San Francisco, California
Marilyn Golden, Senior Policy Analyst at the Disability Rights Education and Defense Fund, interviews Tom Olin for a StoryCorps interview about the history of the disability rights movement. StoryCorps is archived at the Library of Congress.
The ADA bus drives in San Jose, where it joins the San Jose Abilities Expo from November 21 - 23, 2014. Here, Erica Jones, of the Regional ADA Training Center, and Christina Mills, Deputy Director of the California Foundation for Independent Living, coordinate the participation of local advocates to draw people of all ages and cultures to the Tour and interactive exhibits. Especially popular is the photo booth with ADA-themed props.
The ADA bus introduces its new “Because of the ADA” cards that participants can fill out with their own stories. One memorable response received is, “Because of the ADA, I’m no longer someone who can be put in the back and ignored. I’m no longer shunned. I’m not invisible anymore.”
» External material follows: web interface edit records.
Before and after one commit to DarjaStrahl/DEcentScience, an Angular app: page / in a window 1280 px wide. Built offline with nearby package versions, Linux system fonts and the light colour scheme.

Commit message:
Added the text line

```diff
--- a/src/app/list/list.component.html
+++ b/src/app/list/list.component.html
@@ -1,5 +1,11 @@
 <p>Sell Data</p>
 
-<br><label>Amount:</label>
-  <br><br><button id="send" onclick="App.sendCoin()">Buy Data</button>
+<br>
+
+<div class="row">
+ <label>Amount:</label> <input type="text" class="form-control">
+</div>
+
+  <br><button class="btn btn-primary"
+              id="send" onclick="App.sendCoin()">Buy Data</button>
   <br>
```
The bus tour continues on to Berkeley and the famous Ed Roberts Campus, where it is greeted by disability rights activists, old and new. The Ed Roberts Campus buildings are particularly famous because they were built with universal accessibility as a first priority and house a number of progressive disability rights organizations, including the Disability Rights Education and Defense Fund, the Berkeley Center for Independent Living, and other organizations that made significant contributions to the passage of the ADA. ADA25 t-shirts and calendars are sold.
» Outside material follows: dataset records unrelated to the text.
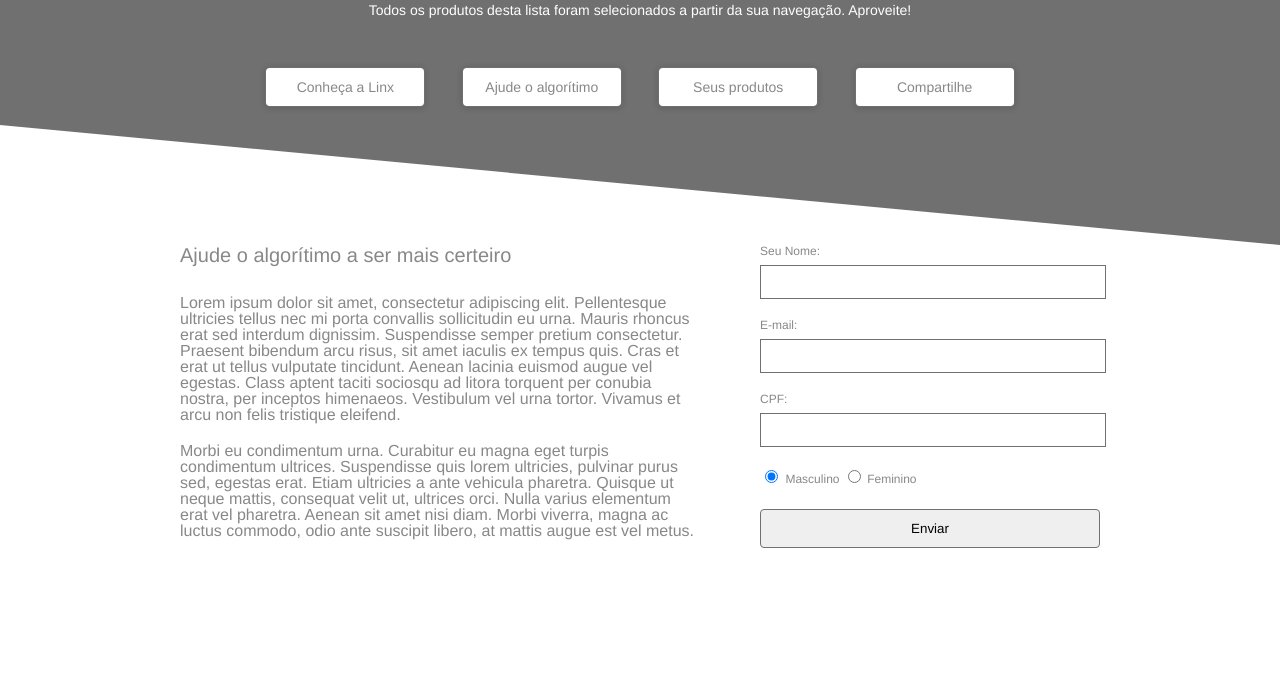
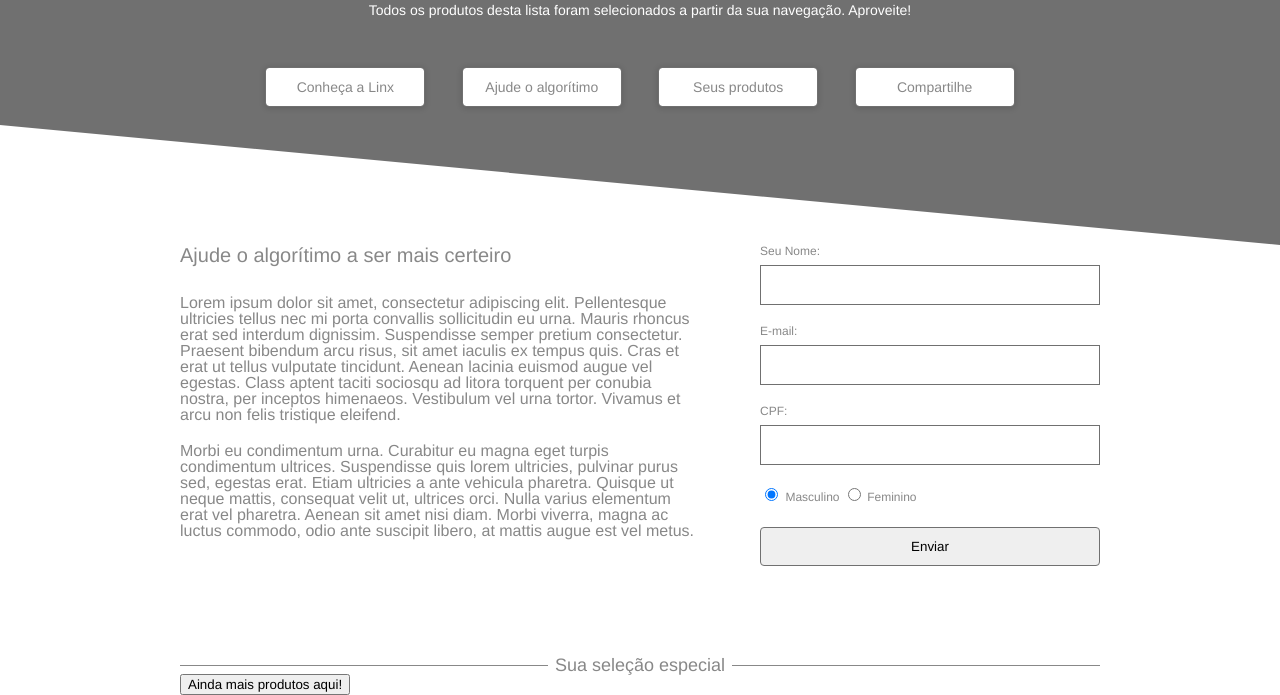
Before and after one commit to kaiquecorreia/linxtest, a website: page app/index.html in a window 1280 px wide. Shown: the part 155-850 px from the top of the page. Before the commit the page ends 800 px from the top, so only its background shows below. Drawn offline with Linux system fonts and the light colour scheme.

Commit message:
Feature: second section top

```diff
--- a/app/index.html
+++ b/app/index.html
@@ -40,6 +40,8 @@
         <button class="header-button">Compartilhe</button>
       </div>
     </header>
+    <div class="container">
+    <div class="container-wrapper">
       <section id="first-section" class="first-section">
         <div class="first-section-info">
           <h1 class="first-section-title bottom-space-30">
@@ -84,8 +86,20 @@
           <button class="first-section-form-button" type="submit">Enviar</button>
         </form>
       </section>
+      <section id="second-section" class="second-section">
+        <div class="second-section-top">
+            <hr class="section-line"> <h1 class="second-section-title">Sua seleção especial</h1> <hr class="section-line">
+        </div>
+          <div class="second-section-products">
+          </div>
+          <button>
+            Ainda mais produtos aqui!
+          </button>
+
+      </section>
       <section></section>
-    <section></section>
+    </div>
+    </div>
     <footer></footer>
     <script src="./scripts/app.js"></script>
   </body>
--- a/app/styles/styles.css
+++ b/app/styles/styles.css
@@ -15,7 +15,22 @@ h1 {
 .top-space-20 {
   margin-top: 20px;
 }
+.section-line {
+  width: 100%;
+  height: 1px;
+  background: #888888;
+  margin: auto 0;
+  border: none;
+}
 /* END UTILS CLASS */
+.container {
+  display: flex;
+  flex-direction: column;
+  align-items: center;
+}
+.container-wrapper {
+  width: 920px;
+}
 .header {
   display: flex;
   flex-direction: column;
@@ -91,9 +106,12 @@ h1 {
   font-size: 0.75rem;
 }
 .first-section-form-input {
-  width: 340px;
-  height: 30px;
+  padding: 8px;
+  width: 322px;
+  height: 22px;
   border: 1px solid #707070;
+  font-size: 1rem;
+  color: #707070;
 }
 .first-section-form-button {
   width: 340px;
@@ -102,3 +120,16 @@ h1 {
   border-radius: 4px;
   margin-top: 23px;
 }
+.second-section {
+  margin-top: 90px;
+}
+.second-section-top {
+  display: flex;
+  justify-content: center;
+}
+.second-section-title {
+  width: calc(100% / 2);
+  text-align: center;
+  font-size: 1.125rem;
+  color: #888888;
+}
```
Lines whose indentation alone changed are shown as unchanged.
The ADA bus begins its journey back east, first stopping at the Arizona Bridge to Independent Living (ABIL). Here, the bus spends the day at the Disability Empowerment Center and numerous people, disabled and non-disabled, attend from the Phoenix area. Phil Pangrazio, Executive Director of ABIL, arranges an inclusive event with city officials and cross-disability representation. For an example of the promotion around this event, visit http://www.abil.org/2015freedombus/ and http://www.azfamily.com/good-morning-arizona/inside/Road-to-Freedom-Bus-passes-through-Arizona-284904931.html
January 2015 and Beyond
The bus continues to roll with more than 40 stops scheduled for 2015 and a brand new bus wrap, thanks to donations and extraordinary support from Miami Trailer (http://www.miamitrailer.com/about-us/) and the U.S. Business Leadership Network.
As we inch closer and closer to the 25th anniversary of the ADA, we’re learning of national and local celebrations being planned to commemorate the impact of the ADA. We look forward to joining disability community leaders in Washington, DC, on July 26, 2015!